Many parents fill kids’ summer downtime with outdoor activities and trips; of course there’s always that mandatory school reading list for the long break. Ever think of filling those looming hot afternoons with a tip or two about finances? Teaching kids about money is a great way to keep young minds sharp – and prepared for tomorrow’s responsibilities.
Savings Accounts and CDs
How long does it take to double your money? You likely can have twice as much wealth in 10 years if you invest it in stocks, or 72 years if it goes into a savings account. It pays to understand the math.
If you lose your job tomorrow, do you have enough money to pay your rent next month? Bad things can happen. Start an emergency fund in three simple steps to cushion you in times of trouble.
Winter is a good time to improve your financial life, making good moves for the rest of the year. Here is a trio of things to get done.
Money market funds are a zombie investment. So why does anyone invest in these funds – one of the most important tools for savers over the past several decades, and now essentially among the walking dead? Because, despite their tiny interest payments and many other disadvantages, money funds seem relatively safe.
When your kids near college age, you need to do everything you can to prepare them for financial adulthood. Many parents neglect this duty and hope that, like an infant thrown into a pool, their teenager learns to swim in deep financial waters with no instruction.
The easiest way to ensure your financial success is automate your finances. Simple to say, not so simple to do. Here’s how to start.
Automating finances means setting up computerized systems to take deposits, payments, investments and other transactions out of your hands – or at least out of your day-to-day thoughts.
As you sketch out your retirement income plan, you often hear that stocks are risky and fixed-income instruments, like bonds and certificates of deposit, are safe. That simplistic formulation ignores how devastating inflation is on fixed income.

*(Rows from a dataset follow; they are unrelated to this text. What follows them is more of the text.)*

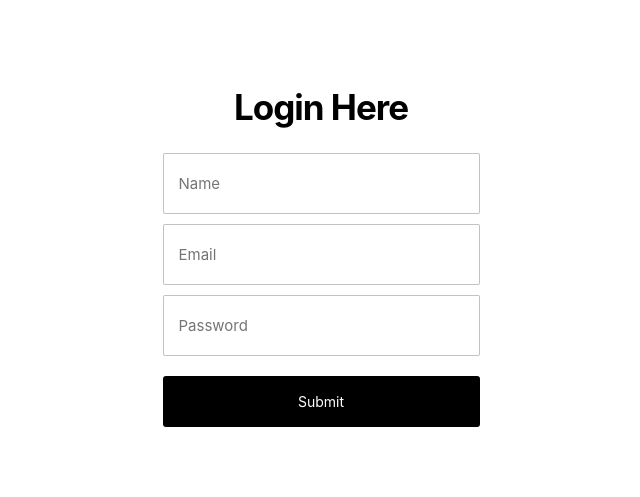
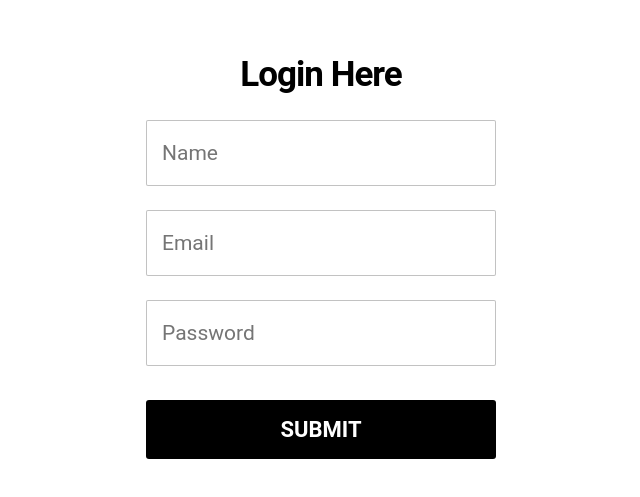
Before and after one commit to AntonChanin/urban-smart-test, a React (Create React App) app: page / in a window 1280 px wide. Shown: the part 155-652 px from the top of the page, without its empty margins (319-959 px from the left). Built offline with nearby package versions, Linux system fonts and the light colour scheme.

Commit message:
work with styles

```diff
--- a/src/components/login/Login.css
+++ b/src/components/login/Login.css
@@ -4,12 +4,13 @@
   align-items: center;
   justify-content: center;
   height: 100vh;
-  font-family: 'Inter';
+  font-family: 'Roboto';
 }
 
 .login__form {
   display: flex;
   flex-direction: column;
+  width: 350px;
 }
 
 .login__form > h1 {
@@ -20,14 +21,19 @@
 }
 
 .login__form > input {
-  min-width: 300px;
   padding: 20px 0 20px 15px;
-  margin-bottom: 10px;
+  margin-bottom: 24px;
   outline: none;
   border: 1px solid rgba(0, 0, 0, 0.24);
-  font-family: 'Inter';
+  font-family: 'Roboto';
   border-radius: 2px;
-  font-size: 15px;
+  font-size: 21px;
+}
+
+.login__form > input:focus {
+  -webkit-box-shadow: 7px 7px 0px 5px rgba(255, 165, 0, 1), -7px -7px 0px 5px rgba(0, 0, 0, 1);
+  -moz-box-shadow: 7px 7px 0px 5px rgba(255, 165, 0, 1), -7px -7px 0px 5px rgba(0, 0, 0, 1);
+  box-shadow: 7px 7px 0px 5px rgba(255, 165, 0, 1), -7px -7px 0px 5px rgba(0, 0, 0, 1);
 }
 
 .submit__btn {
@@ -36,7 +42,14 @@
   background-color: #000;
   border: none;
   color: #fff;
-  font-size: 14px;
-  font-family: 'Inter';
+  font-size: 22px;
+  font-family: 'Roboto';
+  font-weight: bold;
   border-radius: 3px;
 }
+
+@media (max-width: 375px) {
+  .login__form {
+    width: 240px;
+  }
+}
--- a/src/components/login/Login.js
+++ b/src/components/login/Login.js
@@ -57,7 +57,7 @@ const Login = (props) => {
           onChange={handlePasswordChange}
         />
         <button type="submit" className="submit__btn" disabled={!isEnabled}>
-          Submit
+          SUBMIT
         </button>
       </form>
     </div >
--- a/src/components/profile/Profile.css
+++ b/src/components/profile/Profile.css
@@ -1,21 +1,53 @@
-.logout {
+.profile {
   display: flex;
   flex-direction: column;
   align-items: center;
   justify-content: center;
+  width: 350px;
   height: 100vh;
-  font-family: 'Inter';
+  font-family: 'Roboto';
+  margin: auto;
 }
 
-.logout__button {
+.profile > button.profile__avatar > img {
+  width: 326px;
+  height: 350px;
+  background-color: #d3d3d3;
+
+}
+
+button.profile__avatar {
+  border-radius: 2px;
+  background-color: #0000;
+  border: 0;
+  outline: 0;
+  padding: 0;
+  width: 326px;
+  height: 350px;
+}
+
+.profile > button.profile__avatar:focus {
+  -webkit-box-shadow: 7px 7px 0px 5px rgba(255, 165, 0, 1), -7px -7px 0px 5px rgba(0, 0, 0, 1);
+  -moz-box-shadow: 7px 7px 0px 5px rgba(255, 165, 0, 1), -7px -7px 0px 5px rgba(0, 0, 0, 1);
+  box-shadow: 7px 7px 0px 5px rgba(255, 165, 0, 1), -7px -7px 0px 5px rgba(0, 0, 0, 1);
+}
+
+.profile__email {
+  width: inherit;
+  display: inherit;
+  flex-direction: row;
+  justify-content: space-around;
+}
+
+.profile__logout-button {
   min-width: 300px;
   padding: 17px 30px;
   margin-top: 20px;
   background-color: #000;
   border: none;
   color: #fff;
-  font-size: 14px;
-  font-family: 'Inter';
+  font-size: 21px;
+  font-family: 'Roboto';
   border-radius: 3px;
 }
 
--- a/src/components/profile/Profile.js
+++ b/src/components/profile/Profile.js
@@ -13,15 +13,21 @@ const Profile = (props) => {
     dispatch(logout());
     props.history.push('/return-to-login');
   }
-  const { name, email } = store.getState().user.user;
+  const { name, email, avatar } = store.getState().user.user;
   return (
     <div className="profile">
+      <h1>User profile</h1>
+      <button className="profile__avatar">
+        <img alt="" src={avatar} />
+      </button>
       <h1>
         {name}
       </h1>
-      <p>{email}</p>
-      <button className="logout__button" onClick={handleLogout}>
-        Logout
+      <div className="profile__email">
+        <div>User email:</div><div>{email}</div>
+      </div>
+      <button className="profile__logout-button" onClick={handleLogout}>
+        LOGOUT
       </button>
     </div>
   )
```
Also changed, not shown: src/logo.svg (deleted).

Our previous articles looked at our children's financial challenges and money moves we can make to help our kids. The foremost lesson for children, though, is to always save 10% of income – whether from an allowance, babysitting gigs or gifts, as well as their gross earnings and investment income later. Teach them early how to save and you teach the difference between mere riches and true wealth.